Rob said it in one of his recent posts: this fall is shaping up to be a busy one, with plenty of conferences and engagement opportunities for those interested in the social enterprise/ base of the pyramid space. This is true especially for students in the US; October and November will see several venues that add to the discussions that took place as recently as last week over at Michigan's Ross School and MIT's Legatum Center.
The east coast will be particularly busy. Today, Columbia Business School will host its annual Social Enterprise Conference, with just a a bit over a month to go before Cornell dresses up to host the 2009 Net Impact North America Conference. Both will provide great opportunities to network with a large group of people interested in this space. Moreover, if you're in your first year at school, in the process of applying for entry in the coming years or just plain curious about what this whole buzz is about, there may not be a better way to start building a network than taking a couple of days to attend the Net Impact Conference. It was an amazing experience to be there last year, and I've had the pleasure of staying in touch and seeing many of the folks I met there last year. This year's lineup promises to offer interesting discussions on the perspectives for the sector and, most importantly, opportunities for students to engage in action after graduation.
That said, I feel the need to pose a couple of questions about the role conferences such as these should play. Although I absolutely recognize their role in stirring ideas and facilitating networking/ engaging among like-minded people, I feel that student-led conferences (and all social enterprise conferences for that matter) still fall short in bridging a critical gap: the one between the reality of conference organizers/ volunteers/ attendees (students, for the most part) and that of the individuals highlighted at panels and keynote sessions. Let's say you get a chance to listen to Willy Foote talk about Root Capital... I'll bet you can't help feeling the itch following a similar path and creating a venture of your own or finding a way to get to do this kind of work in the field in a sustainable manner. Alternatively, you may well run into a panel where someone like Nachiket Mor participates; again, again, you will be inevitably compelled and wonder how you could build a successful career within a large organization without losing focus of what matters most to you and your passion for this.
The truth is that this industry is still in its very early stages, which makes the odds of building a BoP-oriented career within a large organization (like Mr. Mor in the example above or even Justin DeKoszmovszky at SC Johnson) very rare. I've talked about this with many people lately and they all coincide in thinking that, as the sector matures, work opportunities will be increasingly driven by new ventures created by entrepreneurs that share an idea and vision of the world. The bulk of BoP jobs will likely not come from large corporations building BoP strategies.
This is the gap I referred to above: Conferences (and academic programs, for that matter) still follow a format that was designed for a world where work opportunities were offered almost exclusively by the McKinseys, the Goldmans and the GEs. If you agree with this, wouldn't you also agree that more time in these conferences should be devoted to discussions around the dos and dont's of venture creation? I would argue that a venue like Net Impact's should have a whole track titled "Reimagining business education", where professionals (B-school alumni and non-), faculty and current students come together to identify those areas that currently do not receive the attention they deserve in MBA curricula.
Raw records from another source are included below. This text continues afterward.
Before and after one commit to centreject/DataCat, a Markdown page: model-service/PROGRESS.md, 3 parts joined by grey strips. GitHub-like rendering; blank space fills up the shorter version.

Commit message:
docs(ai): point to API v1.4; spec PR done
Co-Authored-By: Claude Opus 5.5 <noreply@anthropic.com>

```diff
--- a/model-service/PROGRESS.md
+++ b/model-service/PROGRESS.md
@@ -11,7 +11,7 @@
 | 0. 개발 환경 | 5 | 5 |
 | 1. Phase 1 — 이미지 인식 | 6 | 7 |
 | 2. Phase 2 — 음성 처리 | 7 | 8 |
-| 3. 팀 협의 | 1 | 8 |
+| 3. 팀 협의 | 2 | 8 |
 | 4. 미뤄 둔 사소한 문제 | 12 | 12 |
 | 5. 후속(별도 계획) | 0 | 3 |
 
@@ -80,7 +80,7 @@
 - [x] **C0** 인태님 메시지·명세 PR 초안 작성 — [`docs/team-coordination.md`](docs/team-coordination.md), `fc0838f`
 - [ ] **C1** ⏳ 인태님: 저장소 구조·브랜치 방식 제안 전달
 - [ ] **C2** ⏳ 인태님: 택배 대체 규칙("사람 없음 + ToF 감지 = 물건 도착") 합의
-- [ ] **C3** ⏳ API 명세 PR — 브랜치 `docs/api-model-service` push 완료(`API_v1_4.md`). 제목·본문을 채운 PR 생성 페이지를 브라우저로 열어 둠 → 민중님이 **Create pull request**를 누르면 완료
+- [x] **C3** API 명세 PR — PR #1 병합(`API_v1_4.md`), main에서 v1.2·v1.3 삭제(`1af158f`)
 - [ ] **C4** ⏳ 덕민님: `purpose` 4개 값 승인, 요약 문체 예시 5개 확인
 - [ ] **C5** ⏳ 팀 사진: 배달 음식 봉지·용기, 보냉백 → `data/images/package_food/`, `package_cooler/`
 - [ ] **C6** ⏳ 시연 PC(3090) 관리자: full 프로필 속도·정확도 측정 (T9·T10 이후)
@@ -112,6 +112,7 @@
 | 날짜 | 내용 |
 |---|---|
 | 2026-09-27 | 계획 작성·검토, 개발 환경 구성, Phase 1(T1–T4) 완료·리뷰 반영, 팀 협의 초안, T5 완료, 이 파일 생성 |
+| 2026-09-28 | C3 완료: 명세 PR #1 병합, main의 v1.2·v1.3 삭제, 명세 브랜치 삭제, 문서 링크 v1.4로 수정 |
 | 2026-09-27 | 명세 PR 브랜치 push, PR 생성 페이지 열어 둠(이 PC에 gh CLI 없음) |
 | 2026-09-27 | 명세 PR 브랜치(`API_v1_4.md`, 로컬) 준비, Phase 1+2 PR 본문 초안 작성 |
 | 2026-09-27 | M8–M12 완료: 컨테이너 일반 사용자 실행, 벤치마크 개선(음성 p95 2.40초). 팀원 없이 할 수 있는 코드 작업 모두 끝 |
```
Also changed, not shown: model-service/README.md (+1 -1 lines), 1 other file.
Business education (you can replace "business" with "graduate" if you wish...) will not go away for a while at least. It does have to evolve, however, if it is to keep up with growing demand from prospective students who are in the business of shaping the world, not fitting into it as it is.
Now let me go back to the bright side and note that this is already starting to happen in many instances, driven by innovations taking place mainly outside of the classroom. One of the organizations leading the charge is the National Collegiate Inventors and Innovators Alliance (NCIIA). NCIIA does really interesting work concerned with innovations in curricula, which will hopefully translate into more student-driven enterprise and innovation. Its programs are designed to accelerate the growth of student-run ventures and I can attest to the team's efforts in helping them become sustainable and viable alternatives for students after graduation.
I´ve followed two of NCIIA's programs with special attention: the Sustainable Vision Grants and Venture Well. As its name suggests, Sustainable Vision grants fund educational programs where breakthrough technologies are created and commercialized for the benefit of people living in poverty in the US and abroad. Grants of up to $50,000 are available for faculty at US universities. You can get a sense of the types of projects that are eligible by reading more about previous grantees here. On the other hand, Venture Well invests in early stage ventures run by students or recent graduates, which makes it complementary to SV grants. Applications to the next round of Sustainable Vision Grants closes next Friday so if you or someone you know are eligible please encourage them to put in an application!
I'd be thrilled to see these innovations (and others that fall along the same lines like the Fast Forward Fund) being discussed alongside students, academics and professionals in events like those of Net Impact and Coulmbia Business School. We'll see... For now, I'll be around today at the Social Enterprise Conference at Columbia and also in Ithaca for Net Impact. If you're planning to be there please reach out! I'd love to continue this discussion with some of you out there over a cup of coffee.